ABOUT THIS TASK: Pick out every line of the entries below where "ipynb" occurs, and copy those lines.

━━━━━━━━━━━━━━━━━━━━

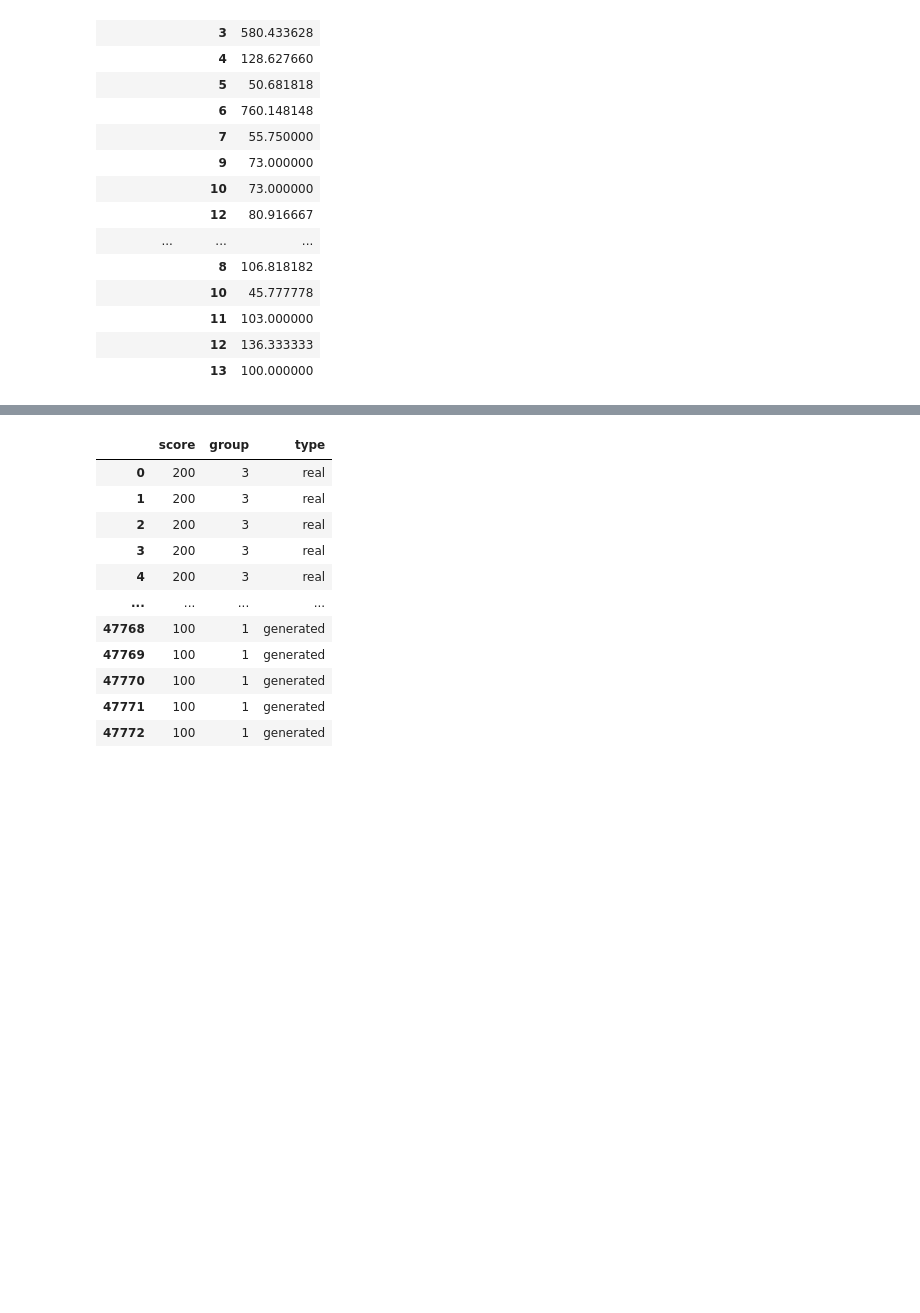
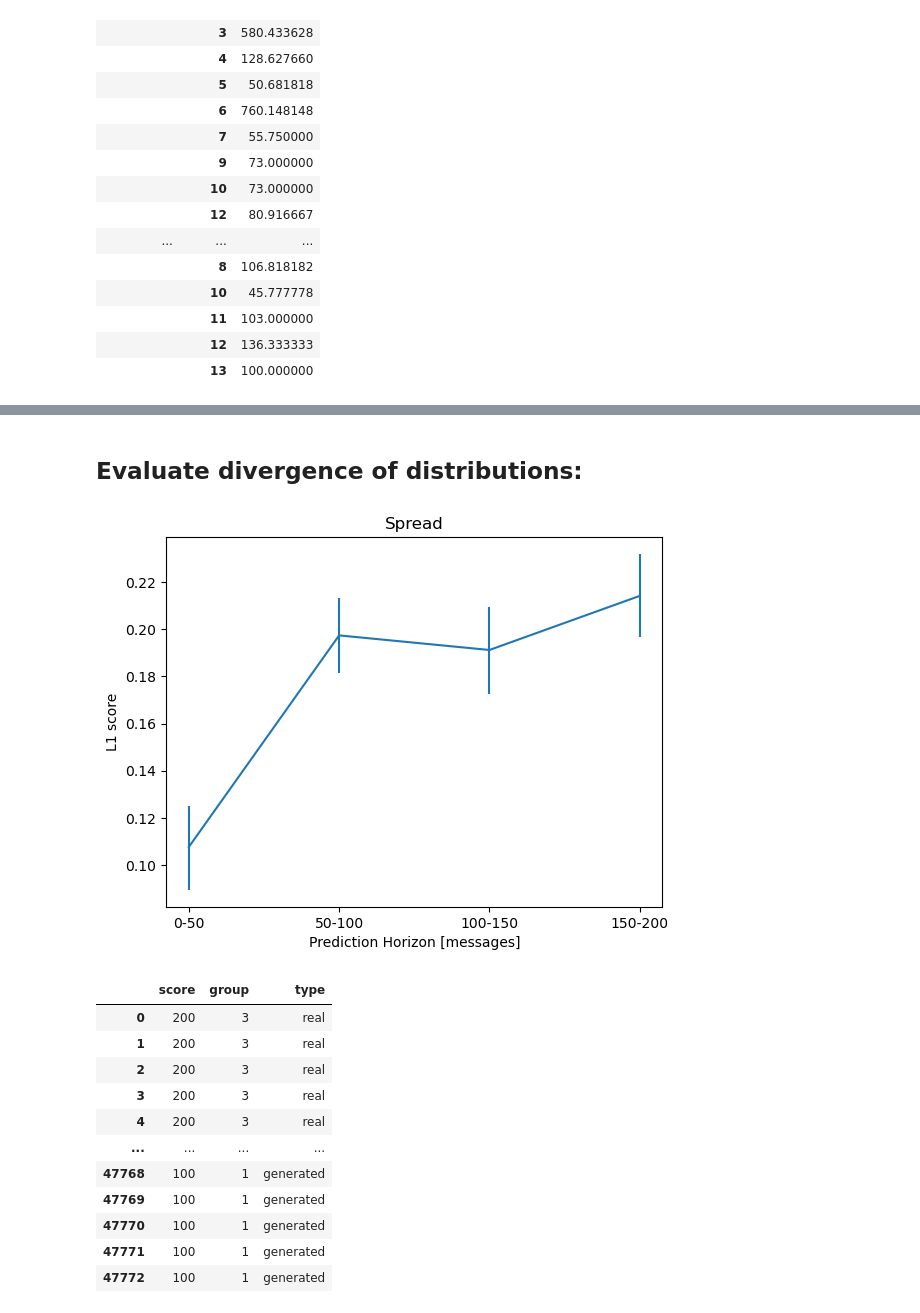
Before and after one commit to peernagy/lob_bench, a Jupyter notebook: benchmark.ipynb, the cells around one changed output, grey strips where cells are left out. Cells and saved outputs as stored; diff of their text form; code cells hidden in the pictures; blank space fills up the shorter version.

```diff
--- a/benchmark.ipynb
+++ b/benchmark.ipynb
@@ -259,6 +384,16 @@ plot_fns
  'bid_cancellation_depth': <function scoring.score_data.<locals>.<lambda>(title)>,
  'ask_cancellation_levels': <function scoring.score_data.<locals>.<lambda>(title)>,
  'bid_cancellation_levels': <function scoring.score_data.<locals>.<lambda>(title)>}
+# %% [markdown]
+## Evaluate divergence of distributions:
+# %%
+scores, score_dfs, plot_fns = scoring.run_benchmark(
+    loader, scoring_config_dict, metrics.l1_by_group,
+    divergence=True)
+# %%
+plot_fns['spread']()
+# %% [output]
+[figure, added]
 # %%
 # TODO: condition on time of day, volatility, etc.
 # %%
```
Also changed, not shown: parts of 24 cells of this notebook, 4 other files.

━━━━━━━━━━━━━━━━━━━━

WRITTEN ANSWER:
Before and after one commit to peernagy/lob_bench, a Jupyter notebook: benchmark.ipynb, the cells around one changed output, grey strips where cells are left out. Cells and saved outputs as stored; diff of their text form; code cells hidden in the pictures; blank space fills up the shorter version.
--- a/benchmark.ipynb
+++ b/benchmark.ipynb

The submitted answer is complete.